Idol Retrospective: Moritaka Chisato – Kono Machi Live November 9, 2010Posted by Nights4Saturn in Idol Retrospective, Jpop.
Tags: chisato, chisato moritaka, Jpop, kono machi, live retro, moritaka
Tonight I’m going to talk about something a little bit different than normal. Instead of discussing the latest Hello! Project release/scandal/picspam, or even AKB48, I’m going to talk about something that happened nearly twenty years ago.
That’s right twenty years ago.
Cruising around Youtube a while back I happened to stumble across a couple of vintage idol performances, one of which I want to share with you guys tonight: Moritaka Chisato’s live performance of “Kono Machi.”
You guys might find that name a bit familiar as she was the one to originally write and sing “Watarasebashi” back in 1993, which is now more often associated with Matsuura Aya and Goto Maki who each released covers much more recently.
Now, I admittedly don’t know exactly when this performance was filmed. The song “Kono Machi” was released on Moritaka’s fifth album Kokon Tozai on 10-17-1990, almost exactly twenty years before this post. Using highly advanced Guesstimation™ techniques I would say this performance probably occurred sometime between 1990 and 1993 (Major hints come from this performance that supposedly occurred in 1993, showing her in significantly shorter hair). UPDATE: Thanks to bode1967, we now know that this performance took place during the “KOKON TOZAI ONI-GA DERUKA JA-GA DERUKA” Tour.
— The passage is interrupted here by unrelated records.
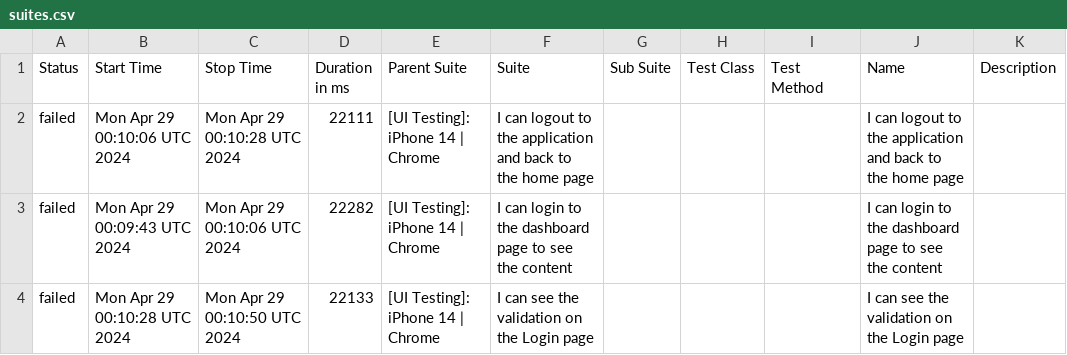
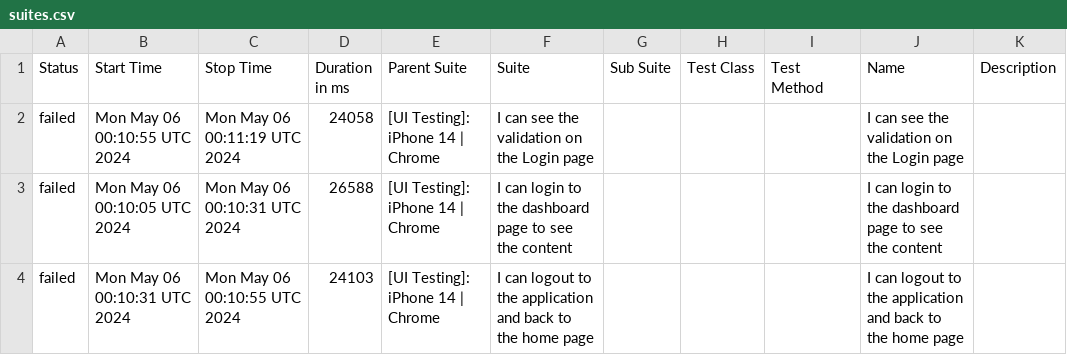
Before and after one commit to BSAPAC/PWA-automated-testing, a CSV file: data/suites.csv, drawn as a sheet.

```diff
--- a/data/suites.csv
+++ b/data/suites.csv
@@ -1,4 +1,4 @@
 "Status","Start Time","Stop Time","Duration in ms","Parent Suite","Suite","Sub Suite","Test Class","Test Method","Name","Description"
-"failed","Mon Apr 29 00:10:06 UTC 2024","Mon Apr 29 00:10:28 UTC 2024","22111","[UI Testing]: iPhone 14 | Chrome","I can logout to the application and back to the home page","","","","I can logout to the application and back to the home page",""
-"failed","Mon Apr 29 00:09:43 UTC 2024","Mon Apr 29 00:10:06 UTC 2024","22282","[UI Testing]: iPhone 14 | Chrome","I can login to the dashboard page to see the content","","","","I can login to the dashboard page to see the content",""
-"failed","Mon Apr 29 00:10:28 UTC 2024","Mon Apr 29 00:10:50 UTC 2024","22133","[UI Testing]: iPhone 14 | Chrome","I can see the validation on the Login page","","","","I can see the validation on the Login page",""
+"failed","Mon May 06 00:10:55 UTC 2024","Mon May 06 00:11:19 UTC 2024","24058","[UI Testing]: iPhone 14 | Chrome","I can see the validation on the Login page","","","","I can see the validation on the Login page",""
+"failed","Mon May 06 00:10:05 UTC 2024","Mon May 06 00:10:31 UTC 2024","26588","[UI Testing]: iPhone 14 | Chrome","I can login to the dashboard page to see the content","","","","I can login to the dashboard page to see the content",""
+"failed","Mon May 06 00:10:31 UTC 2024","Mon May 06 00:10:55 UTC 2024","24103","[UI Testing]: iPhone 14 | Chrome","I can logout to the application and back to the home page","","","","I can logout to the application and back to the home page",""
```
Also changed, not shown: 27 other files.
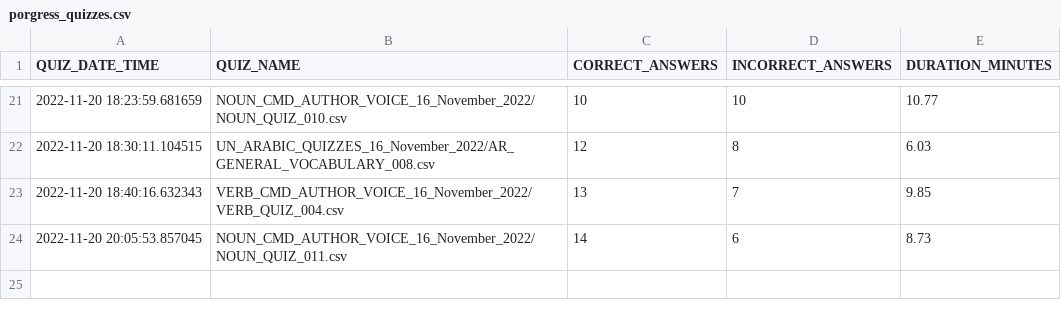
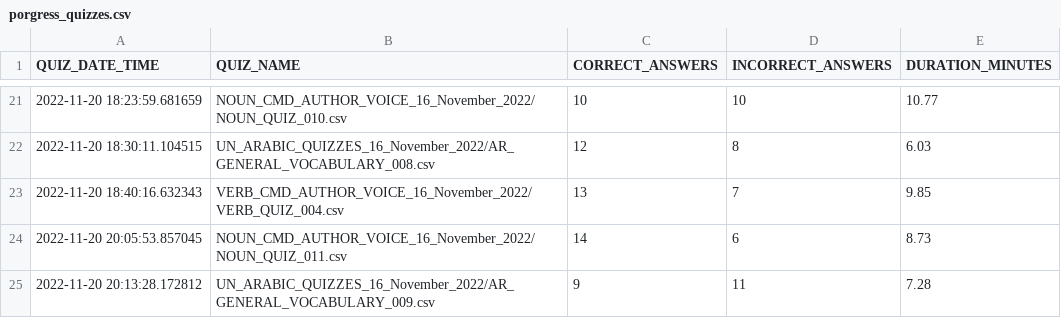
Before and after one commit to akbargherbal/Fill_in_the_Gap_Quiz_on_Terminal, a CSV file: porgress_quizzes.csv, drawn as a sheet; only a part is shown, gaps mark what is left out.

Commit message:
Git pushed from inside python script @ 2022-11-20 20:13:28.172812

```diff
--- a/porgress_quizzes.csv
+++ b/porgress_quizzes.csv
@@ -24 +24,2 @@ QUIZ_DATE_TIME,QUIZ_NAME,CORRECT_ANSWERS,INCORRECT_ANSWERS,DURATION_MINUTES
 2022-11-20 20:05:53.857045,NOUN_CMD_AUTHOR_VOICE_16_November_2022/NOUN_QUIZ_011.csv,14,6,8.73
+2022-11-20 20:13:28.172812,UN_ARABIC_QUIZZES_16_November_2022/AR_GENERAL_VOCABULARY_009.csv,9,11,7.28
```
This means that this performance took place sometime between December 15,1990 and March 4,1991.
Without further ado, I present to you Moritaka Chisato – “Kono Machi”
I honestly find this performance to be really fascinating. On one hand, you can see how much idols have changed since the late 1980’s/early 1990’s and frankly how similar they are as well.
The first thing that stands out to me is her costume. There’s no doubt that it was inspired by “magical girl” sailor uniforms, and it personally gives me a very Sailor Mars-esque vibe (I think this is primarily from her similar hairstyle and the predominant red tones). There is one part of this costume though, that I don’t believe I’ve ever seen worn by a modern idol: sheer nylons. It’s odd, but I really can’t remember any costume from the more recent live performances I’ve seen where the girls wear nylons. It’s possible that there have been a few, but they certainly aren’t commonplace.
Another neat thing you can see is that she is accompanied by a live band. This too is a bit of a rarity for modern idols. Matsuura Aya has performed with a live band on multiple occasions, such as her Aya The Witch Tour, but she only started doing this quite recently, arguably after she stopped trying to be an idol.
Another aspect of this performance that one can still see in modern idols is her para para dance style. Para para dancing is characterized primarily by the usage of arm movements with basic to no lower body involvement. For a solo idol this style is obviously beneficial in that it induces significantly less physical strain compared to traditional dancing that one would see in more Western music. For a modern equivalent one need look no farther than Morning Musume’s “SEXY BOY ~Soyokaze ni Yorisotte~,” which while significantly more intricate a dance than what Moritaka performs, is still obviously an example of para para.
The greatest difference that I can tell between this nearly twenty year old performance and a more modern one has nothing to do with the idols on stage but with the crowd. The odd thing to me, is that Moritaka’s crowd is absolutely quiet. Now, we know it’s not due to them being edited out in post production, as you can here them roar slightly when she engages them at the 3:09 mark. As a H!P fan I’m thoroughly used to hearing loud, raging crowds screaming out their wotegei calls. For an example, take a look at Morning Musume’s performance of “Mikan” from Summer of 2008 Wonderful Hearts tour. Certainly a huge difference. This raises an interesting question though, when did wotegei start exactly? It’s certainly possible that other fans of other idols at the time practiced wotegei, but hers did not, but I would find this a little hard to fathom. Certainly something to look into. 😀
And what about the song itself? I think it’s rather enjoyable and quite cute. I really like the synth percussion beat they sprinkle here and there in the song, which is undoubtedly characteristic of it’s era and adds a bit to its overall charm. Another interesting fact was that this song, and the vast majority of her other songs as well, were all written by Moritaka herself. Now, I obviously cannot vouch for how insightful her lyrics are, but this is still quite the accomplishment, and something I would certainly like to see return again for many of today’s modern idols, even if just for a special fan club event or what have you.
As a final note, if you look closely at the 3:50 mark you can see her open her eyes very, very wide (I honestly tried to cap this, but I don’t think it can be done in an even remotely flattering way). This may seem like a really silly thing to point out, but I noticed that she displayed this very same quirk in several of her other performances and PV’s as well. Something neat to keep an eye out for if you plan to look into her other material at all.
I hope you guys enjoyed this post, I certainly had fun writing it. I wouldn’t mind sprinkling a few more of these looks at past idols in between my future updates, so if that sounds like something you guys would like to see again let me know in the comments section!